About

About

A rack displaying zines reads "Zines For Sale"The Anchor Archive Zine Library is a collectively-run, non-profit library with a collection of over 5000 zines from the local area and around the world. It has been providing access to independent media, art, and local zine history and culture since 2005 through operating the library and offering tools, resources, and programming for making zines.

Zines are self-published publications made outside of mainstream press and media, by all kinds of people about all kinds of things. The Anchor Archive sees zines as an important way to take media into your own hands, find a voice for yourself, and find information and stories that aren't represented in mainstream media and culture.

To borrow zines you must be a member and visit the zine library in person. You can become a member by donating $2-10 or donating a zine. You get zines for 2 weeks and can take out 13 at a time.

You can search for zines in our catalogue (about half of our collection has been catalogued) or browse by topic in the library.

The Zine Library is part of a collectively run arts space called Radstorm, along with Ink Storm Screenprinting Collective and Sad Rad Music Collective.

Every October the Anchor Archive organizes a zine fair and usually in the summer it co-hosts a residency program.

Find location and accessibility information on our contact page.

History

5684 Roberts Street house

The Anchor Archive Zine Library was opened in 2005 by Sarah Evans and Son Edworthy in the living room of their little house at 5684 Roberts Street, in the north end of Halifax. Sarah and Son ran the library out of their home, with the help of friends and volunteers. They started a zine residency program in 2006 and hosted residents in their shed in the summer.

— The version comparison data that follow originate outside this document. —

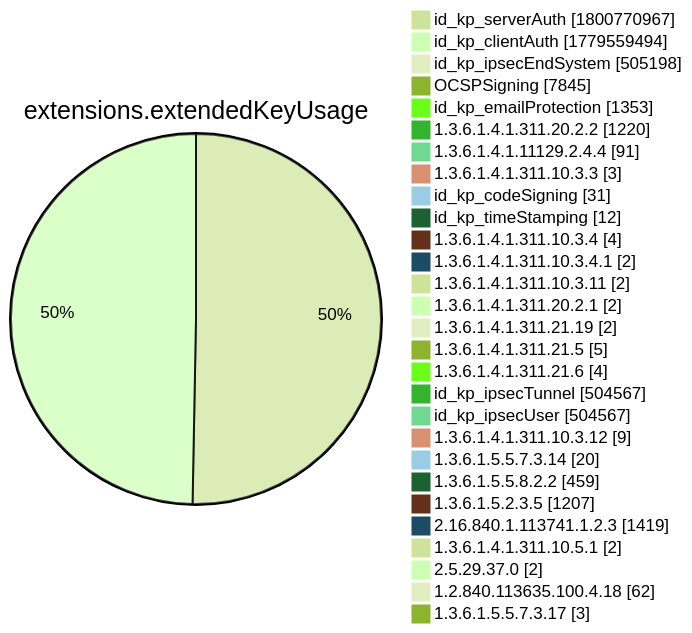
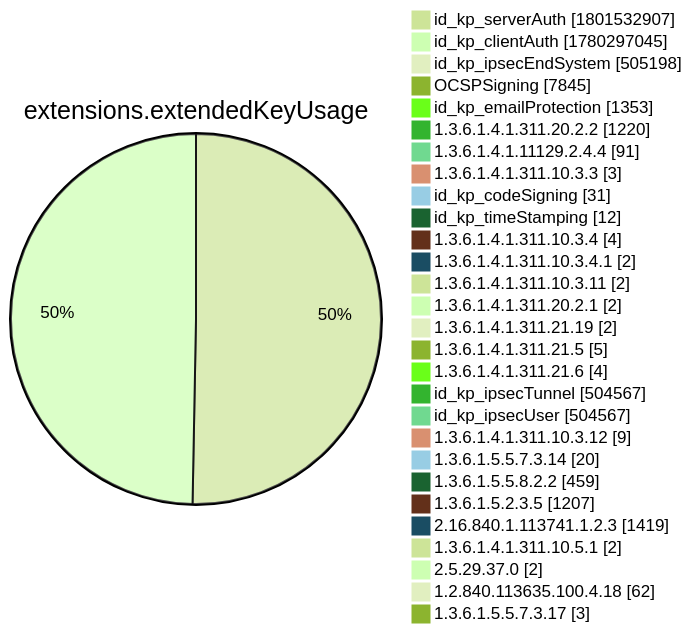
Diagram 12 of 15 in xenon2022/README.md (christiankrug/ctmonitor_visualization), drawn with Mermaid (forest theme) before and after one commit. The commit also changed other lines of this file, not shown here.

````diff
--- a/xenon2022/README.md
+++ b/xenon2022/README.md
@@ -3895,32 +3895,32 @@
 ```mermaid
 pie showData
 title extensions.extendedKeyUsage
-"id_kp_serverAuth" :1800770967
-"id_kp_clientAuth" :1779559494
+"id_kp_serverAuth" :1801532907
+"id_kp_clientAuth" :1780297045
 "id_kp_ipsecEndSystem" :505198
 "OCSPSigning" :7845
 "id_kp_emailProtection" :1353
 "1.3.6.1.4.1.311.20.2.2" :1220
 "1.3.6.1.4.1.11129.2.4.4" :91
 "1.3.6.1.4.1.311.10.3.3" :3
 "id_kp_codeSigning" :31
 "id_kp_timeStamping" :12
 "1.3.6.1.4.1.311.10.3.4" :4
 "1.3.6.1.4.1.311.10.3.4.1" :2
 "1.3.6.1.4.1.311.10.3.11" :2
 "1.3.6.1.4.1.311.20.2.1" :2
 "1.3.6.1.4.1.311.21.19" :2
 "1.3.6.1.4.1.311.21.5" :5
 "1.3.6.1.4.1.311.21.6" :4
 "id_kp_ipsecTunnel" :504567
 "id_kp_ipsecUser" :504567
 "1.3.6.1.4.1.311.10.3.12" :9
 "1.3.6.1.5.5.7.3.14" :20
 "1.3.6.1.5.5.8.2.2" :459
 "1.3.6.1.5.2.3.5" :1207
 "2.16.840.1.113741.1.2.3" :1419
 "1.3.6.1.4.1.311.10.5.1" :2
 "2.5.29.37.0" :2
 "1.2.840.113635.100.4.18" :62
 "1.3.6.1.5.5.7.3.17" :3
 ```
````
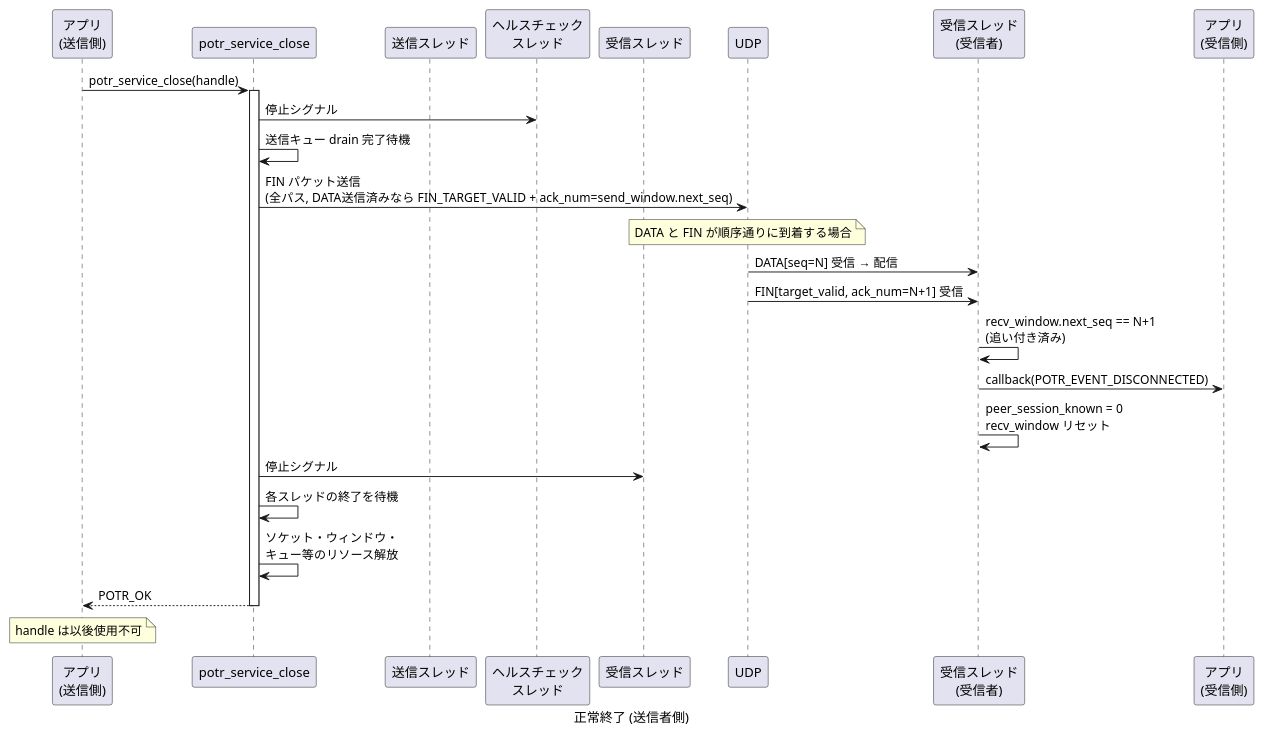
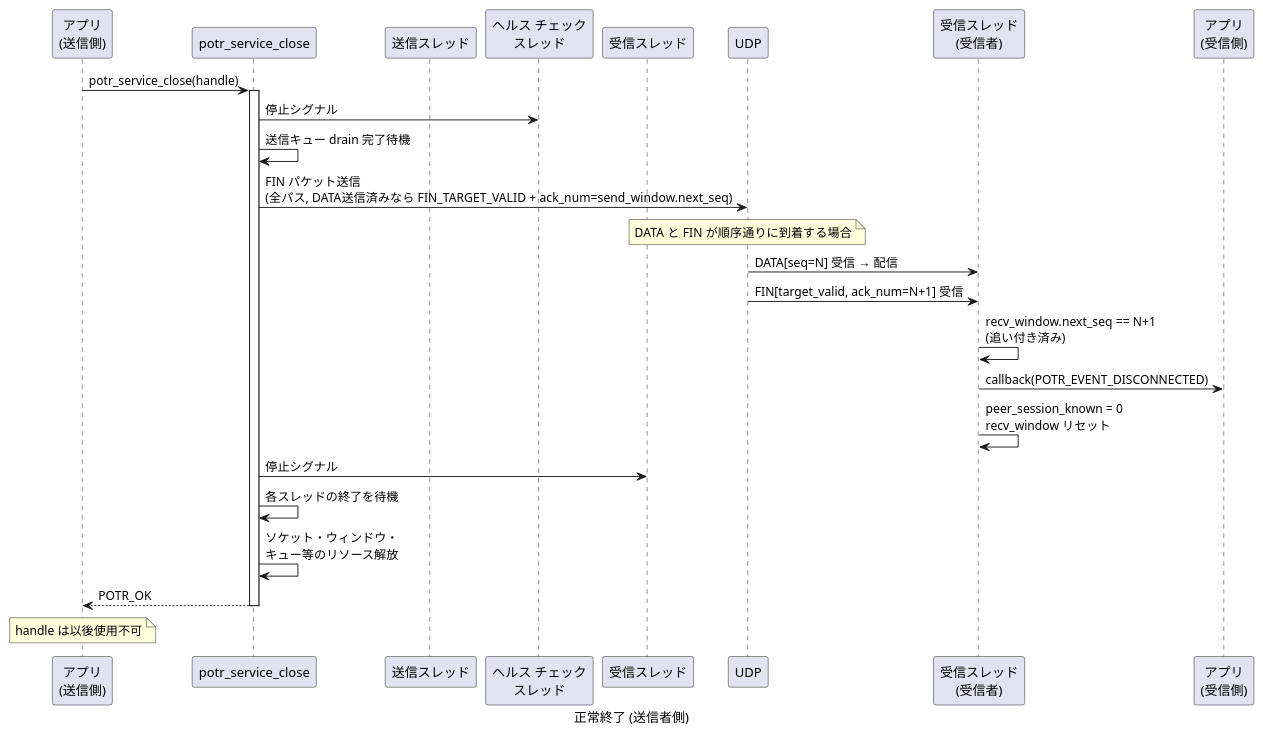
One commit to Hondarer/app_porter changed the third of 6 diagrams in docs/sequence-lifecycle.md. Above: the diagram before and after it, drawn with PlantUML. The commit also changed other lines of this file and 73 other files, not shown here.

````diff
--- a/docs/sequence-lifecycle.md
+++ b/docs/sequence-lifecycle.md
@@ -83,40 +83,40 @@
 ```plantuml
 @startuml 正常終了 (送信者側)
 caption 正常終了 (送信者側)
 
 participant "アプリ\n(送信側)" as SAPP
 participant "potr_service_close" as CLOSE
 participant "送信スレッド" as ST
-participant "ヘルスチェック\nスレッド" as HT
+participant "ヘルス チェック\nスレッド" as HT
 participant "受信スレッド" as RT
 participant "UDP" as UDP
 participant "受信スレッド\n(受信者)" as RRT
 participant "アプリ\n(受信側)" as RAPP
 
 SAPP -> CLOSE: potr_service_close(handle)
 activate CLOSE
 
 CLOSE -> HT: 停止シグナル
 CLOSE -> CLOSE: 送信キュー drain 完了待機
 
 CLOSE -> UDP: FIN パケット送信\n(全パス, DATA送信済みなら FIN_TARGET_VALID + ack_num=send_window.next_seq)
 
 note over UDP: DATA と FIN が順序通りに到着する場合
 UDP -> RRT: DATA[seq=N] 受信 → 配信
 UDP -> RRT: FIN[target_valid, ack_num=N+1] 受信
 RRT -> RRT: recv_window.next_seq == N+1\n(追い付き済み)
 RRT -> RAPP: callback(POTR_EVENT_DISCONNECTED)
 RRT -> RRT: peer_session_known = 0\nrecv_window リセット
 
 CLOSE -> RT: 停止シグナル
 
 CLOSE -> CLOSE: 各スレッドの終了を待機
 CLOSE -> CLOSE: ソケット・ウィンドウ・\nキュー等のリソース解放
 
 CLOSE --> SAPP: POTR_OK
 deactivate CLOSE
 
 note over SAPP: handle は以後使用不可
 
 @enduml
 ```
````
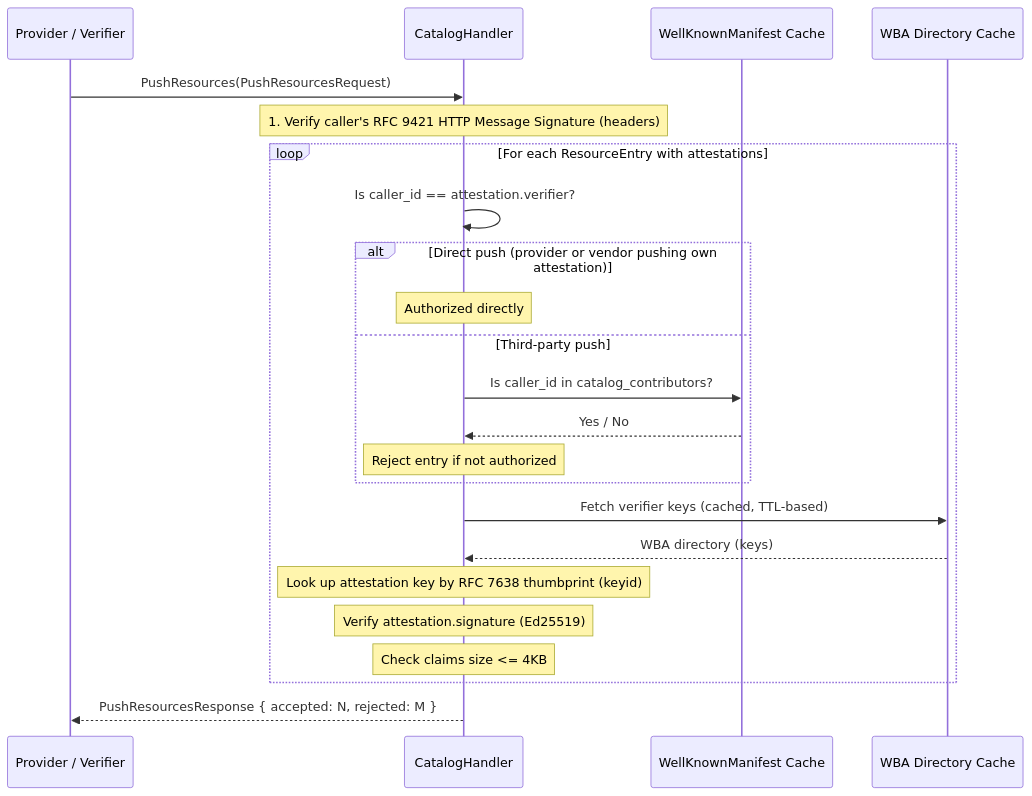
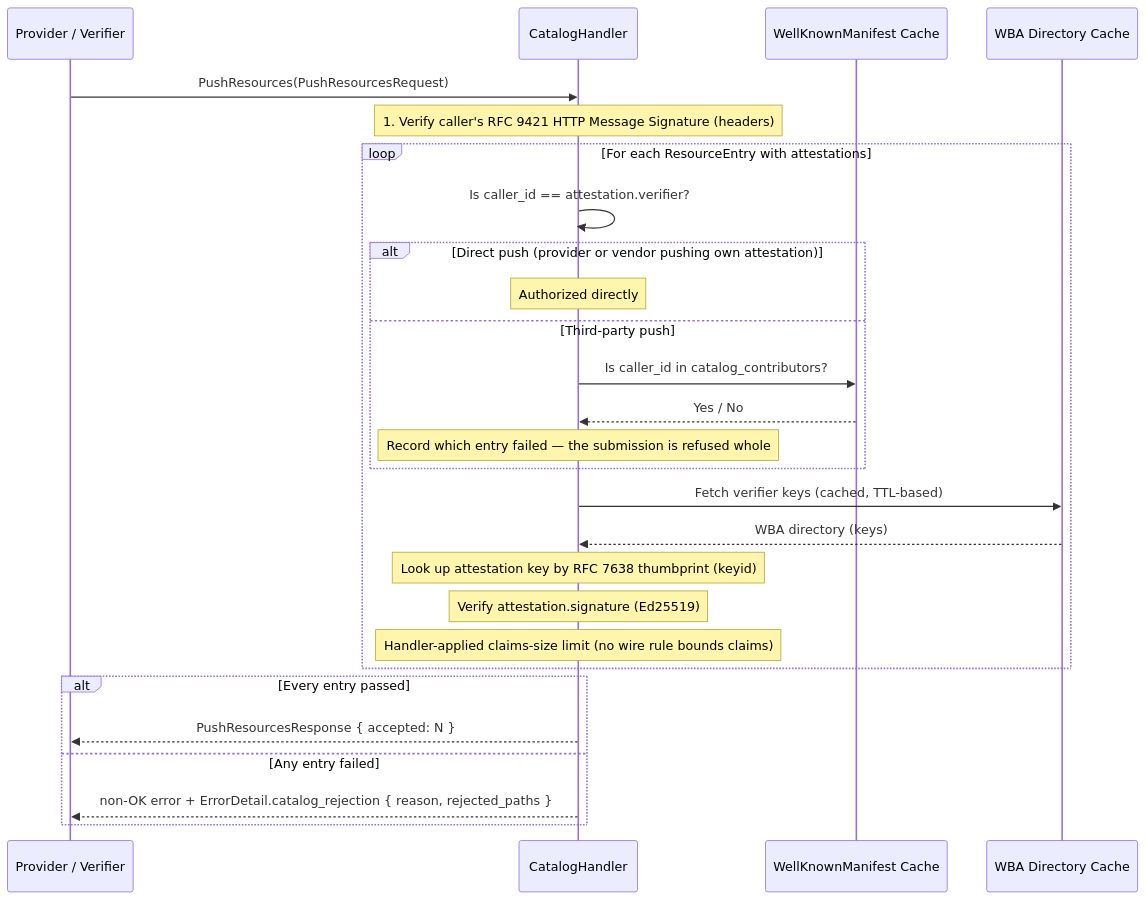
One commit to FORA-Protocol/protocol changed the fourth of 5 diagrams in website/src/content/docs/components/exchange/request-flows.mdx. Above: the diagram before and after it, drawn with Mermaid. The commit also changed other lines of this file and 201 other files, not shown here.

````diff
--- a/website/src/content/docs/components/exchange/request-flows.mdx
+++ b/website/src/content/docs/components/exchange/request-flows.mdx
@@ -781,32 +785,36 @@
 ```mermaid
 sequenceDiagram
     participant Caller as Provider / Verifier
     participant Handler as CatalogHandler
     participant Manifest as WellKnownManifest Cache
     participant Verifier as WBA Directory Cache
 
     Caller->>Handler: PushResources(PushResourcesRequest)
 
     Note over Handler: 1. Verify caller's RFC 9421 HTTP Message Signature (headers)
 
     loop For each ResourceEntry with attestations
         Handler->>Handler: Is caller_id == attestation.verifier?
 
         alt Direct push (provider or vendor pushing own attestation)
             Note over Handler: Authorized directly
         else Third-party push
             Handler->>Manifest: Is caller_id in catalog_contributors?
             Manifest-->>Handler: Yes / No
-            Note over Handler: Reject entry if not authorized
+            Note over Handler: Record which entry failed — the submission is refused whole
         end
 
         Handler->>Verifier: Fetch verifier keys (cached, TTL-based)
         Verifier-->>Handler: WBA directory (keys)
 
         Note over Handler: Look up attestation key by RFC 7638 thumbprint (keyid)
         Note over Handler: Verify attestation.signature (Ed25519)
-        Note over Handler: Check claims size <= 4KB
+        Note over Handler: Handler-applied claims-size limit (no wire rule bounds claims)
     end
 
-    Handler-->>Caller: PushResourcesResponse { accepted: N, rejected: M }
+    alt Every entry passed
+        Handler-->>Caller: PushResourcesResponse { accepted: N }
+    else Any entry failed
+        Handler-->>Caller: non-OK error + ErrorDetail.catalog_rejection { reason, rejected_paths }
+    end
 ```
````
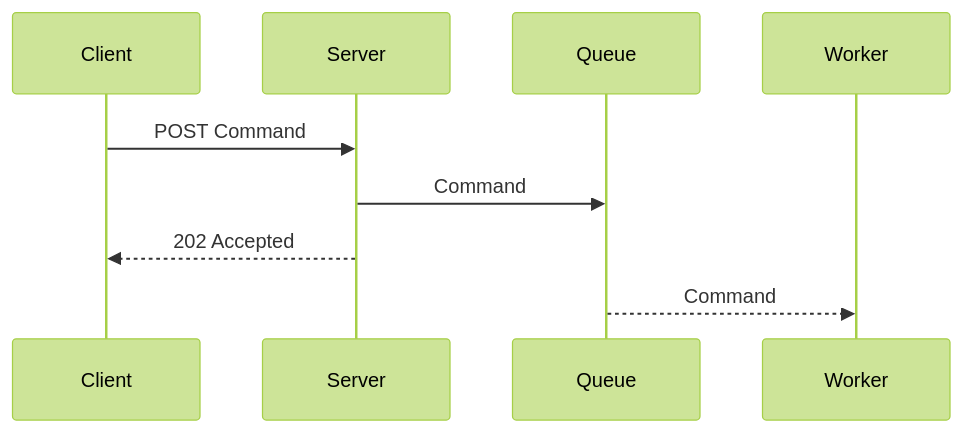
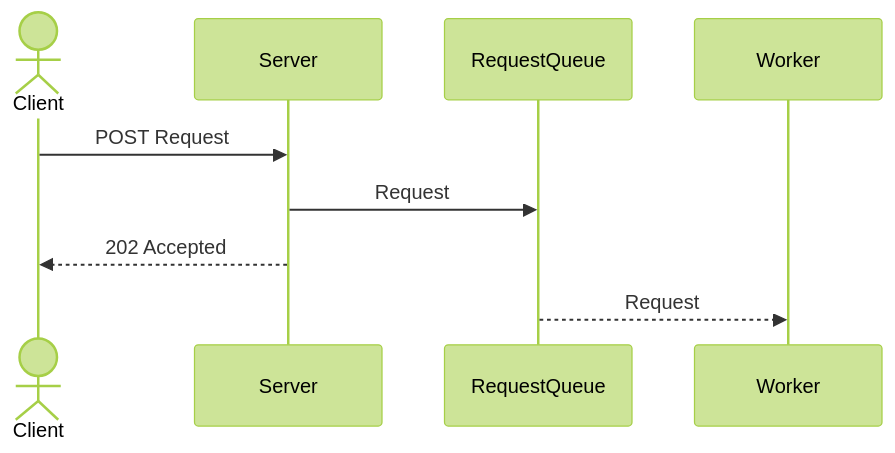
One commit to hhk7734/wiki changed the first of 5 diagrams in docs/lang/design/asynchronous-request-response/asynchronous-request-response.mdx. Above: the diagram before and after it, drawn with Mermaid (forest theme). The commit also changed other lines of this file and 10 other files, not shown here.

````diff
--- a/docs/lang/design/asynchronous-request-response/asynchronous-request-response.mdx
+++ b/docs/lang/design/asynchronous-request-response/asynchronous-request-response.mdx
@@ -27,12 +25,12 @@
 ```mermaid
 sequenceDiagram
-  participant Client
+  actor Client
   participant Server
-  participant Queue
+  participant RequestQueue
   participant Worker
 
-  Client->>Server: POST Command
-  Server->>Queue: Command
+  Client->>Server: POST Request
+  Server->>RequestQueue: Request
   Server-->>Client: 202 Accepted
-  Queue-->>Worker: Command
+  RequestQueue-->>Worker: Request
 ```
````
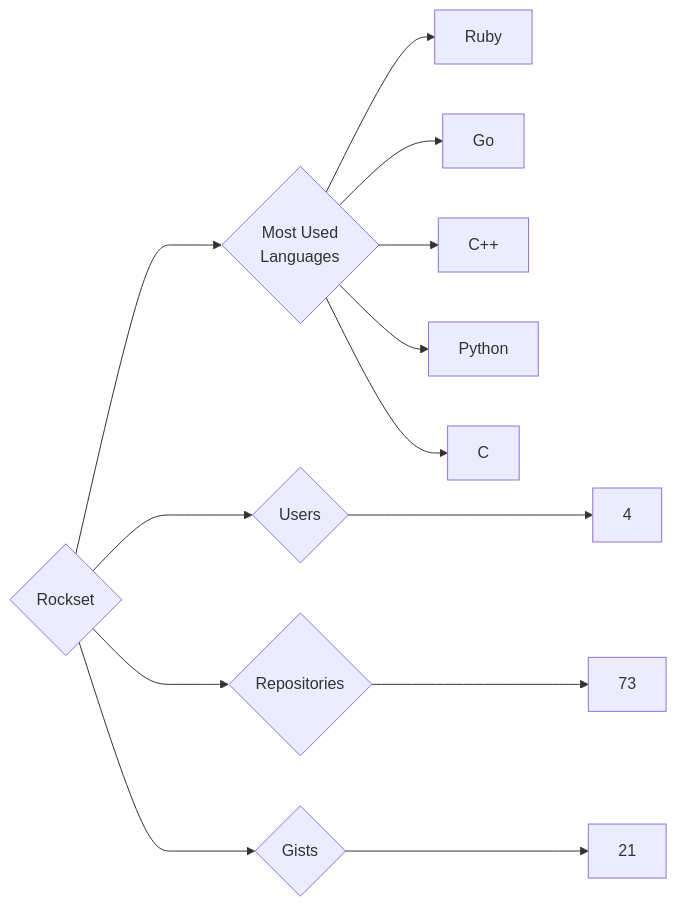
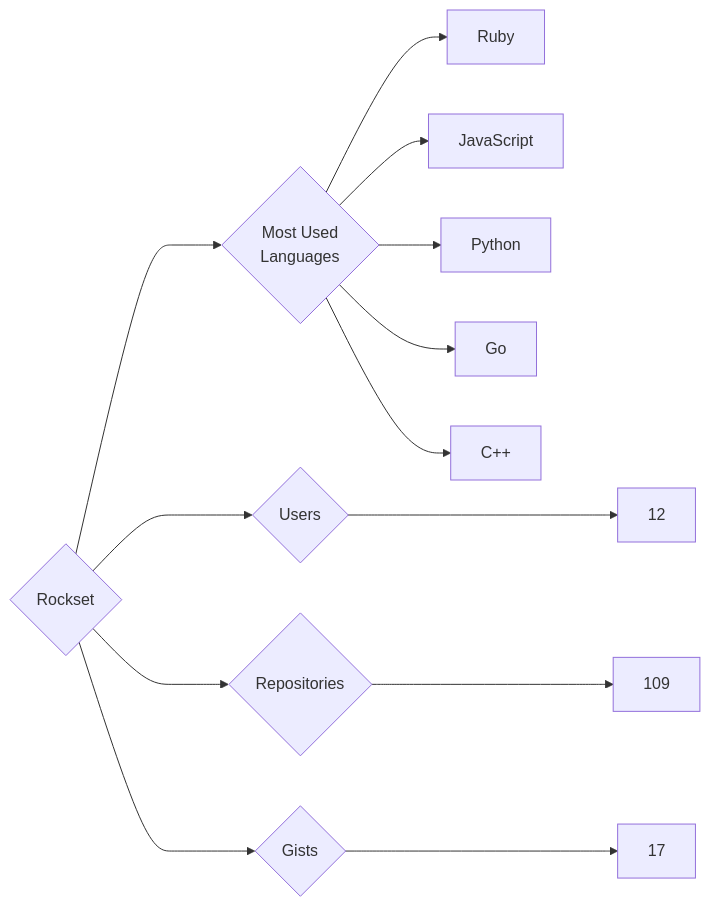
The diagram in targets/Rockset/README.md (trickest/insiders), drawn with Mermaid before and after one commit. The commit also changed 765 other files, not shown here.

````diff
--- a/targets/Rockset/README.md
+++ b/targets/Rockset/README.md
@@ -3,13 +3,13 @@
 ```mermaid
 graph LR
 COMPANY_NAME{Rockset}
-COMPANY_NAME ---> U{Users} ---> UN[4]
-COMPANY_NAME ---> R{Repositories} ---> RN[73]
-COMPANY_NAME ---> G{Gists} ---> GN[21]
+COMPANY_NAME ---> U{Users} ---> UN[12]
+COMPANY_NAME ---> R{Repositories} ---> RN[109]
+COMPANY_NAME ---> G{Gists} ---> GN[17]
 COMPANY_NAME ---> ML{Most Used<br>Languages}
 ML --> Ruby[Ruby]
+ML --> JavaScript[JavaScript]
+ML --> Python[Python]
 ML --> Go[Go]
 ML --> C++[C++]
-ML --> Python[Python]
-ML --> C[C]
 ```
````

Sarah moved out of the house a couple of years later and her room was turned into a screen printing studio, operated by Ink Storm Screen Printing Collective.  When Son moved out a year later, Sarah, Son, and some other folks formed a collective and decided to operate the house as a collective arts space called the Roberts Street Social Centre. Son's room was called "the Crow's Nest" and used as a small affordable meeting and events space. A speakeasy called the Tigers' Den happened there on Thursday nights for a couple of years. The library acquired a photocopier called The People's Photocopier. Books Beyond Bars, a program to bring books to women in prison, was also affiliated with the Roberts Street Social Centre.

Panorama interior of main floor at 5684 Roberts Street

In 2012 the collective received an eviction notice from their supportive landlord, who needed to move into the house due to financial problems. A long search for affordable and accessible space began, and a year later the Anchor Archive and Ink Storm moved into the former storefront space in Creighton Manor, an old apartment building at 2086 Creighton Street, where some Roberts Street Social Centre collective members lived.

2086 Creighton Street

When this building was sold and gutted a year later, Ink Storm moved into storage and the Anchor Archive moved to the back of Plan B, a cooperatively run vintage and artist store on Gottingen Street. The Anchor Archive resided in Plan B for 2 years. 

Through all these moves, open hours still happened, zines were borrowed, zine workshops were facilitated, affordable photocopying was provided, the zine fair happened ever year, and we hosted residents from around the world every summer.  Meanwhile, Ink Storm moved into a space upstairs at 6050 Almon Street along with Sad Rad Music Collective, an all-ages show and practice space.  Plan B was turning out to not be an ideal location for the zine library and the members wanted to reunite with Ink Storm, so in 2016 the zine library moved to 6050 Almon Street as well.

If you want to learn more about the history of the Anchor Archive and Roberts Street Social Centre, check out these zines!